Colan: Visions of a Man without Fear Opens in San Francisco

Gene Colan’s artistic career will receive the retrospective treatment as San Francisco’s Cartoon Art Museum presents Colan: Visions of a Man without Fear, opening November 15 and running through March 15, 2009.

On December 4, there will be a special opening reception with Gene and Adrienne Colan in attendance.

The exhibition will include over 40 examples from Colan’s long creative career, from his one and only story illustrated for legendary publisher EC Comics in 1952, through his career-defining work for Marvel Comics from the 1960s and 1970s on titles as diverse as Iron Man, Tomb of Dracula and Howard The Duck, to his notable run on DC Comics’ Batman in the 1980s, to his more recent efforts, including illustrations commissioned by his fans and his beautiful pencil artwork on titles such as Michael Chabon’s The Escapist, published by Dark Horse Comics.

Guest Curator Glen David Gold, author of the novel, Carter Beats the Devil, put the museum show together.  An exhibition catalog featuring high-quality reproductions of Colan’s artwork and essays from many of his most notable collaborators, including writers Stan Lee, Marv Wolfman, Roy Thomas and Steve Englehart, will be available at the Cartoon Art Museum prior to the exhibition’s opening reception on December 4.

For those unfamiliar with Gene “The Dean”, he was born in New York in 1926 and studied at the Art Students League of New York under illustrator Frank Riley and surrealistic Japanese painter Kuniashi.
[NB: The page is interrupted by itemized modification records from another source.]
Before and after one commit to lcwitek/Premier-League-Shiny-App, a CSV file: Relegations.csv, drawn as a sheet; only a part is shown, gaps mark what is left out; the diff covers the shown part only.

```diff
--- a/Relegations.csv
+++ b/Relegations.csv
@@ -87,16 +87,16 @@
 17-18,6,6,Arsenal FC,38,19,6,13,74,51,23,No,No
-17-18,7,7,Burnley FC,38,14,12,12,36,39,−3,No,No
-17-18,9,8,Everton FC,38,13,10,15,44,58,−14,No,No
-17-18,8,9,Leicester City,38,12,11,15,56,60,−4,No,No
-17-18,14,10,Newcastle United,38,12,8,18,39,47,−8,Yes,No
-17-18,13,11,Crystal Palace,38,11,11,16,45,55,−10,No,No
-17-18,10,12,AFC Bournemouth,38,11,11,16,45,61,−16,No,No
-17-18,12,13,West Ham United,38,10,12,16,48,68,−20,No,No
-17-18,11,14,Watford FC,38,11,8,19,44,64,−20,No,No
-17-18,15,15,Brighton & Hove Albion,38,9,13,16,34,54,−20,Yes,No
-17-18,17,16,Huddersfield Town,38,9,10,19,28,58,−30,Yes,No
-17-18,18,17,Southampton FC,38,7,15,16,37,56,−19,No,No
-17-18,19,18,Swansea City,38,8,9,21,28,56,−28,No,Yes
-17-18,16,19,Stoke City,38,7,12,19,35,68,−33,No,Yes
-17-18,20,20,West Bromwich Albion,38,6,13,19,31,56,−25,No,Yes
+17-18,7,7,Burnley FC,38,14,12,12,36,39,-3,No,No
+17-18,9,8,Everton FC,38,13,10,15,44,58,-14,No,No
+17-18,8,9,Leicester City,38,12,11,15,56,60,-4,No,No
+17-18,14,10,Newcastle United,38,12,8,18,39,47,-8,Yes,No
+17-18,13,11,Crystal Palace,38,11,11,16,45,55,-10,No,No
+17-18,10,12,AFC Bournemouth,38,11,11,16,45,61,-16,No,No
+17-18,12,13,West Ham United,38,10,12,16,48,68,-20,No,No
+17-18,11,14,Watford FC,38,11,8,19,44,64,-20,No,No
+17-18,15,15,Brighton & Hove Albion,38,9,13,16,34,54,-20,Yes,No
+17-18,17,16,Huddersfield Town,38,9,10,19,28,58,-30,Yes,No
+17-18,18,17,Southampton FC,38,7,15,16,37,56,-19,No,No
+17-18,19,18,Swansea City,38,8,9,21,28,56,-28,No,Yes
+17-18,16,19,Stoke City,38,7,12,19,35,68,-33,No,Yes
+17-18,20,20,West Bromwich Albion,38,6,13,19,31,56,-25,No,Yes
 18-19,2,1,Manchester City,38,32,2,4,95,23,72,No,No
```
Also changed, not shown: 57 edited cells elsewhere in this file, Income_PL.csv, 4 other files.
After a stint in the army, Colan’s official career in comics began in 1944 at Fiction House and Timely.



S. Clay Wilson Hospitalized

S. Clay Wilson Hospitalized

The Oregonian is reporting that S. Clay Wilson, “one of the seminal figures in the underground comix movement, suffered a "severe brain injury." Wilson’s partner, Lorraine Chamberlain, stated on Sunday, "I just talked to the neurologist a few minutes ago. He’s in a decline because of the pneumonia. They can’t seem to stabilize him."

The 67-year-old Wilson was originally thought to be the victim of a mugging when he was found but doctors now theorize that he may have repeatedly fallen given his medical condition. He’s been at San Francisco General since Saturday.

"That’s what we think now, that he fell several times and hit his head," Chamberlain said. "He has a fractured orbital bone in his eye and he fractured his neck. He looks like he’s been kicked in the face and beaten up. But if he’d been beaten up, he would have been robbed. There’s no way to know. But he had way too much to drink.

"It was very bad news today," Chamberlain said. "The most important thing is that he gets over the pneumonia, but he’s had a very severe head injury." Chamberlain and Wilson have known each other for four decades but have been together for only the last eight years.

As a youth, Wilson relocated from Kansas to San Francisco in 1968, just as the Underground Comix movement was gaining traction.  He found R. Crumb, who produced Zap Comix and showed his artwork off.

"I was just completely blitzkrieged by the guy," Crumb said. "I’d never seen anything like those drawings of his before." The founder of the movement credits Wilson for pushing him to cease self-censorship and let everything flow on the page including sex, drugs, and rock and roll.

"I get a lot of flak from feminists, but we all do," Wilson said previously. "But within that group of feminists, there’s all kinds of mentalities. Some don’t understand what we’re dong — making fun of everything. Spain (Rodriguez) gets a lot of shit about it, we all do. I like the idea of keeping the boat rocking."

Review: ‘Gus and His Gang’ by Chris Blain

Review: ‘Gus and His Gang’ by Chris Blain

Gus and His Gang
By Chris Blain
First Second, October 2008, $16.95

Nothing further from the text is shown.